We are now accepting reservations for events starting in late spring 2018. To talk with us about your next conference, wedding reception, or other special event, click here, call 801-581-6995, or email contact@alumni.utah.edu.


Katherine’s Courtyard Launch Event
April 23, 2018 | 11 a.m.-1 p.m.

J. Willard Marriott Library, level 2

Free refreshments and student work exhibitions: Come see the new Katherine’s Courtyard at the Marriott Library. Student work will be on display, refreshments from Mazza Café and tours of the courtyard.

Come early for free yoga at 10 a.m. (bring your own mat).

Learn more here.

 


Crimson Harps
Monday, April 23, 2018 | 7:30 p.m.

Thompson Chamber Music Hall, Free

The acclaimed Crimson Harps are a group of undergraduate and graduate students that enchant audiences with their exciting arrangements of harp music. On April 23, 2018, in Thomson Chamber Music Hall, these nine harpists will perform a diverse program including a unique arrangement of a traditional Kenyan folk song. This concert is free and open to the public.


The Complexities of DACA And Their Impact on Communities
Wednesday, April 25, 2018 | 7-8 p.m.
Marmalade Library, 280 West 500 North, Salt Lake City

The U.S. is home to nearly 34 million lawful immigrants and another 11 million people who are undocumented, according to data from Pew Research Center.  Putting political and policy discussions aside, it is time that Utahns talk about how we welcome people to the neighborhood. Presented by The University of Utah College of Social Work, in partnership with The City Library-Marmalade Branch and 90.9fm KRCL, this new conversation series will further community discussions about topics linked to immigration.

We will explore the journeys of individual refugees through film, consider the impact of DACA on students in Utah, and discuss the upcoming U.S. Census and Utah’s part in providing household information. On April 25, join us for panel discussion with Jennifer Seelig, Salt Lake City Mayor’s Office; Karen Hale, Salt Lake County Offices; Amy Dott Harmer, Utah Refugee Connection; Luis Garza, Comunidades U5nidas; and Samira Harnish, Women of the World; moderated by Lara Jones, 90.9fm KRCL.

This event is free and open to the public. Please direct inquires to Delva Hommes: delva.hommes@socwk.utah.edu.


Restoring Balance Retreat
Friday, May 11, 2018 | 8:30 a.m.-4:30 p.m.

Red Butte Garden, 300 Wakara Way

The Resiliency Center and the Department of Psychiatry are co-sponsoring this year’s retreat.

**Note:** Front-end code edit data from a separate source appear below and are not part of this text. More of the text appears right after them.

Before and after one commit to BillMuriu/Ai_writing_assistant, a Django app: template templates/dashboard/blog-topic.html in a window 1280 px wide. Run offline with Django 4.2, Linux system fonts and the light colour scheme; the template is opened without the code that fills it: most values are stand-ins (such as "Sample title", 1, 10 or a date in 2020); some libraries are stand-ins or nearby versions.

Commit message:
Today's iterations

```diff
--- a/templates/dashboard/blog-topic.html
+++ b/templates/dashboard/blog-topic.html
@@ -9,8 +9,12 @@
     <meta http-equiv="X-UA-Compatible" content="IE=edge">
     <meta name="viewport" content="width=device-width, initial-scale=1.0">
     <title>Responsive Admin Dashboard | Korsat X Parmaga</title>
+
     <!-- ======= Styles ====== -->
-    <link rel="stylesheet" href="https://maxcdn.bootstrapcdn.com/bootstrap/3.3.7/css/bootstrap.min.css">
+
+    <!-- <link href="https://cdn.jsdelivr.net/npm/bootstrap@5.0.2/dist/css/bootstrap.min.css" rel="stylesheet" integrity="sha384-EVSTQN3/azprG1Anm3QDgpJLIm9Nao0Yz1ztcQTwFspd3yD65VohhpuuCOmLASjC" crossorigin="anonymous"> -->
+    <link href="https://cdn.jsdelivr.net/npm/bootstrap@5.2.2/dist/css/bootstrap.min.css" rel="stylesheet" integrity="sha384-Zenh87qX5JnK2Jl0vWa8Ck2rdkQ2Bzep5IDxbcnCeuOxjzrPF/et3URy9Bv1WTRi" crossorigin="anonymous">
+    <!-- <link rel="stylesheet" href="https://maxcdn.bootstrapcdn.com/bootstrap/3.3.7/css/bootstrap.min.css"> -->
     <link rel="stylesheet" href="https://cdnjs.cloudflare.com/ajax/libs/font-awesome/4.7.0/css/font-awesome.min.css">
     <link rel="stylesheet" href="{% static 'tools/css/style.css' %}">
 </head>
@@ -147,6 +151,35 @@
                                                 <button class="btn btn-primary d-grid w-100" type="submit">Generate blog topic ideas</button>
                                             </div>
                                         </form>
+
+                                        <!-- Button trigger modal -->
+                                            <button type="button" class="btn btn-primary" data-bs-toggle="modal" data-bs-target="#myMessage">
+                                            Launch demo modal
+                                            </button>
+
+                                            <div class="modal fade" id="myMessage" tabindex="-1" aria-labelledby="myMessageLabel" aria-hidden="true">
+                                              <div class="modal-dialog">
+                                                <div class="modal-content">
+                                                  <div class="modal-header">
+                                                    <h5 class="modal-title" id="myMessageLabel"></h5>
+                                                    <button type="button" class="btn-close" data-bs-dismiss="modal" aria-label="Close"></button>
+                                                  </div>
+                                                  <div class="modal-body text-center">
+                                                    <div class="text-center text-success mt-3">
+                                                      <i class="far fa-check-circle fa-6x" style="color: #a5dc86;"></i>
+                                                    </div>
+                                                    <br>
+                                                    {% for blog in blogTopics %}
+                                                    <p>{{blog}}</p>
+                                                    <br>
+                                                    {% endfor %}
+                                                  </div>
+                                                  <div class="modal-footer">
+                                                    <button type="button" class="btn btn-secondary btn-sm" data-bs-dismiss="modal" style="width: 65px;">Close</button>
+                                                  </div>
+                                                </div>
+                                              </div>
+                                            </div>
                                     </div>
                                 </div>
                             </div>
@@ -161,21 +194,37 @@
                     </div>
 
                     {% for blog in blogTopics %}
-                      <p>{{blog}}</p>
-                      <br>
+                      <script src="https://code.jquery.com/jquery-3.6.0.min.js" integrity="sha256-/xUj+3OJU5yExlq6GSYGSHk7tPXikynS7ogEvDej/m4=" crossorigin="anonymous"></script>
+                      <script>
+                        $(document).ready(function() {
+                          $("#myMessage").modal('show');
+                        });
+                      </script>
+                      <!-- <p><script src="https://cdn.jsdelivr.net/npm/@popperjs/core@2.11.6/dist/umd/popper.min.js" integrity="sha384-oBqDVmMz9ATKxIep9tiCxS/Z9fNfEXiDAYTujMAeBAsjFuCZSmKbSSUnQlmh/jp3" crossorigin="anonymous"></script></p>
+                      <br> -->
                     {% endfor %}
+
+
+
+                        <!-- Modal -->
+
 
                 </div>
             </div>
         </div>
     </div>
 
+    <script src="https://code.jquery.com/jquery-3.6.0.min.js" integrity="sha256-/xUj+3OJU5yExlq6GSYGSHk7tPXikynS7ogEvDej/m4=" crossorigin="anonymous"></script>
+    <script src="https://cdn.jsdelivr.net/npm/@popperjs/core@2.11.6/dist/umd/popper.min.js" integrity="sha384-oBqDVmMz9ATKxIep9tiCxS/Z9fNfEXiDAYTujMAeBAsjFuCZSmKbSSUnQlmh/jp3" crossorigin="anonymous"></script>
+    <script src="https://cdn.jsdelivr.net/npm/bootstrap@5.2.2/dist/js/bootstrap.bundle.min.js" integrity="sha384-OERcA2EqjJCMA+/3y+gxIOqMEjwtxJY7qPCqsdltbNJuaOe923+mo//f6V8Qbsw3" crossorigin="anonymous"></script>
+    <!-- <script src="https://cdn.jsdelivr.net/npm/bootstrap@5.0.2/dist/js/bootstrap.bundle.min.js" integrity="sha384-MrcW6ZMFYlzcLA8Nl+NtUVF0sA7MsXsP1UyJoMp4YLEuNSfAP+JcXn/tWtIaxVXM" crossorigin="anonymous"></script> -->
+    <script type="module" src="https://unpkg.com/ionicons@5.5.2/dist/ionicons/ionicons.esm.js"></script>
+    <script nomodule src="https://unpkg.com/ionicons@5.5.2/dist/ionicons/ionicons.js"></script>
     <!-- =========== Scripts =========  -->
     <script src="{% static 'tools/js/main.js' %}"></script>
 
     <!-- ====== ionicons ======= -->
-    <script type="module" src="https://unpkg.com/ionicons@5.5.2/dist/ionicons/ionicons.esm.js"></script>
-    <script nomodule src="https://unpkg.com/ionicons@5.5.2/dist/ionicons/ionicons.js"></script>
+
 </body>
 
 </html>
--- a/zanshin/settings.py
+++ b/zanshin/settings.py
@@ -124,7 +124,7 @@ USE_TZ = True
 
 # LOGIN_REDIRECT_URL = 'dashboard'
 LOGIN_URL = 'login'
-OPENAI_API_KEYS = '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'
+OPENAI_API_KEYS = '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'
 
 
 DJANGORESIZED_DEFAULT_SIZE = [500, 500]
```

The retreat is specifically for health care professionals suffering from burnout and compassion fatigue or simply looking for new ways to manage stress and increase resiliency.

More information and registration can be found here.